Here are some of the most common questions that our SSD attorneys hear from our clients:
- Can I seek partial disability?
No, Social Security does not include a claim for partial disability. You must be able to prove total disability. The only caveat to that would be a situation where an individual was disabled for 12+ months but now their medical impairment has improved. In that situation, the claimant may be able to seek a closed period of benefits covering that finite period when they were disabled. You would want to discuss this option with your attorney to see if you meet the requirements to seek a closed period.
- Is it enough that my doctor says I’m disabled?
It’s very beneficial to have an opinion statement from your doctor. However, if that statement is conclusory in nature without an explanation, it’s likely not going to be enough. Moreover, if your doctor’s statement is not supported by your medical records, then an adjudicator or judge is more likely to discount the opinion and not rely on it. The best opinion statements from your doctor are those that are consistent with your medical records and well-reasoned. This type of opinion is very valuable in a disability case. Your Supplemental Security Income (SSI) or Social Security Disability (SSD) attorney will be able to help guide you regarding the type of opinion statement a Social Security Administration (SSA) decision-maker wants to see from your doctor.
- What type of evidence is Social Security Administration considering?
SSA will consider several types of evidence in your claim. You will fill out paperwork as you apply and go through the process that will be considered such as Work History and Activity Function reports detailing your prior work and activities of daily living. The primary evidence in a disability claim is your medical records. Therefore, it is very important to have consistent treatment regarding your disabling impairments. Opinion evidence from your treating provider, as discussed above, is very valuable. If an individual sought Workers Compensation, or has a VA disability rating, or received FMLA in a recent job, then those records will be important. If a claimant had difficulty at their last job, then getting a statement from a supervisor or colleague documenting those difficulties can be helpful. Claimants can also seek statements from family members or friends who know them well and observe their limitations.
- Can I work while I seek benefits?
Yes, you can work while you seek disability benefits if your earnings are under substantial gainful activity ($1130 pre-taxes/month for 2016). If your earnings are under that threshold, then your work most likely will not make you ineligible to seek disability benefits. An adjudicator or a judge, however, may make inferences from your work activity regarding your abilities and limitations. If someone works over substantial gainful activity since their onset of disability, but they cannot sustain the job very long due to their condition, then this work may be considered an unsuccessful work attempt and may serve as an exception to the rule.
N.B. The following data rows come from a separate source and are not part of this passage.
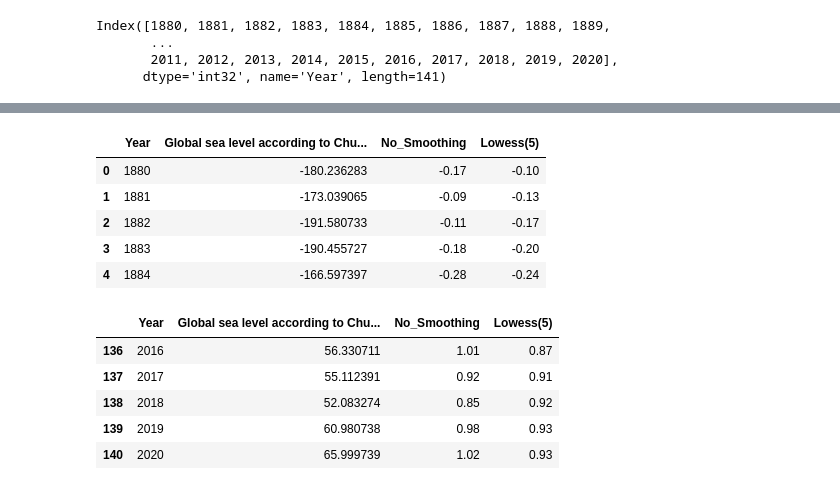
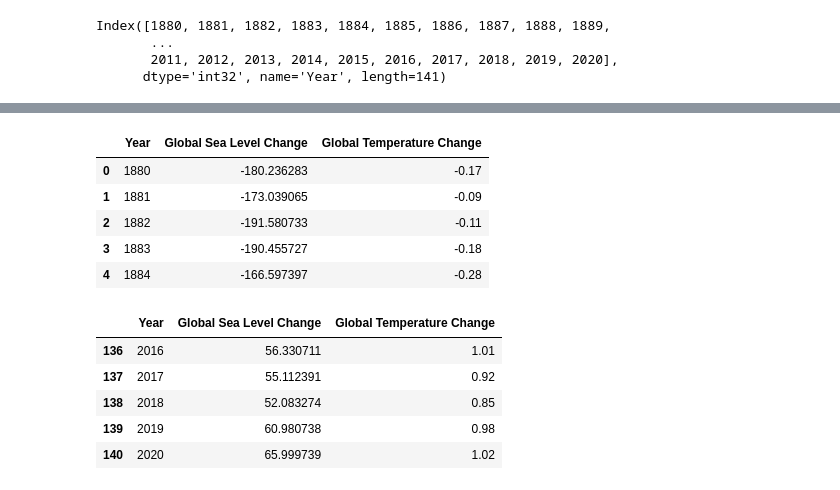
Before and after one commit to jacobklucher/Project-1-Climate-Change, a Jupyter notebook: Climate Change/Climate_Change.ipynb, the cells around one changed output, grey strips where cells are left out. Drawn from its saved outputs; the diff is of its cells as text; code cells hidden in the pictures.

```diff
--- a/Climate Change/Climate_Change.ipynb
+++ b/Climate Change/Climate_Change.ipynb
@@ -87,23 +94,27 @@ array([1880, 1881, 1882, 1883, 1884, 1885, 1886, 1887, 1888, 1889, 1890,
 # %%
 # Merge two df's on Year using inner to remove last 3 years from global temp df
 sea_level_temp_df = pd.merge(avg_df, global_temp_df, on="Year", how="inner")
 
+# Rename columns and drop extraneous column
+sea_level_temp_df.rename(columns={'Global sea level according to Church and White (2011)': 'Global Sea Level Change', 'No_Smoothing': 'Global Temperature Change'}, inplace=True)
+sea_level_temp_df.drop(columns=['Lowess(5)'], inplace=True)
+
 # Check first 5 rows in new df
 sea_level_temp_df.head()
 # %% [output]
-|  | Year | Global sea level according to Chu... | No_Smoothing | Lowess(5) |
-| 0 | 1880 | -180.236283 | -0.17 | -0.10 |
-| 1 | 1881 | -173.039065 | -0.09 | -0.13 |
-| 2 | 1882 | -191.580733 | -0.11 | -0.17 |
-| 3 | 1883 | -190.455727 | -0.18 | -0.20 |
-| 4 | 1884 | -166.597397 | -0.28 | -0.24 |
+|  | Year | Global Sea Level Change | Global Temperature Change |
+| 0 | 1880 | -180.236283 | -0.17 |
+| 1 | 1881 | -173.039065 | -0.09 |
+| 2 | 1882 | -191.580733 | -0.11 |
+| 3 | 1883 | -190.455727 | -0.18 |
+| 4 | 1884 | -166.597397 | -0.28 |
 # %%
 # Check last 5 rows in new df
 sea_level_temp_df.tail()
 # %% [output]
-|  | Year | Global sea level according to Chu... | No_Smoothing | Lowess(5) |
-| 136 | 2016 | 56.330711 | 1.01 | 0.87 |
-| 137 | 2017 | 55.112391 | 0.92 | 0.91 |
-| 138 | 2018 | 52.083274 | 0.85 | 0.92 |
-| 139 | 2019 | 60.980738 | 0.98 | 0.93 |
-| 140 | 2020 | 65.999739 | 1.02 | 0.93 |
+|  | Year | Global Sea Level Change | Global Temperature Change |
+| 136 | 2016 | 56.330711 | 1.01 |
+| 137 | 2017 | 55.112391 | 0.92 |
+| 138 | 2018 | 52.083274 | 0.85 |
+| 139 | 2019 | 60.980738 | 0.98 |
+| 140 | 2020 | 65.999739 | 1.02 |
```
Also changed, not shown: parts of 4 cells of this notebook, 2 other files.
- Can I expedite my claim?
Critical claims may be expedited at the hearing officer’s discretion. This only occurs in rare situations. A claim may be deemed critical and expedited in situations such as when a claimant is without food and unable to obtain it; lacks medication or medical care and is unable to obtain it; lacks shelter (e.g. homelessness, imminent eviction or foreclosure); has a 100% VA rating; has a terminal illness; or is suicidal. If you feel like you are in a critical state and you need your claim expedited, then it’s best to contact your social security and disability attorney.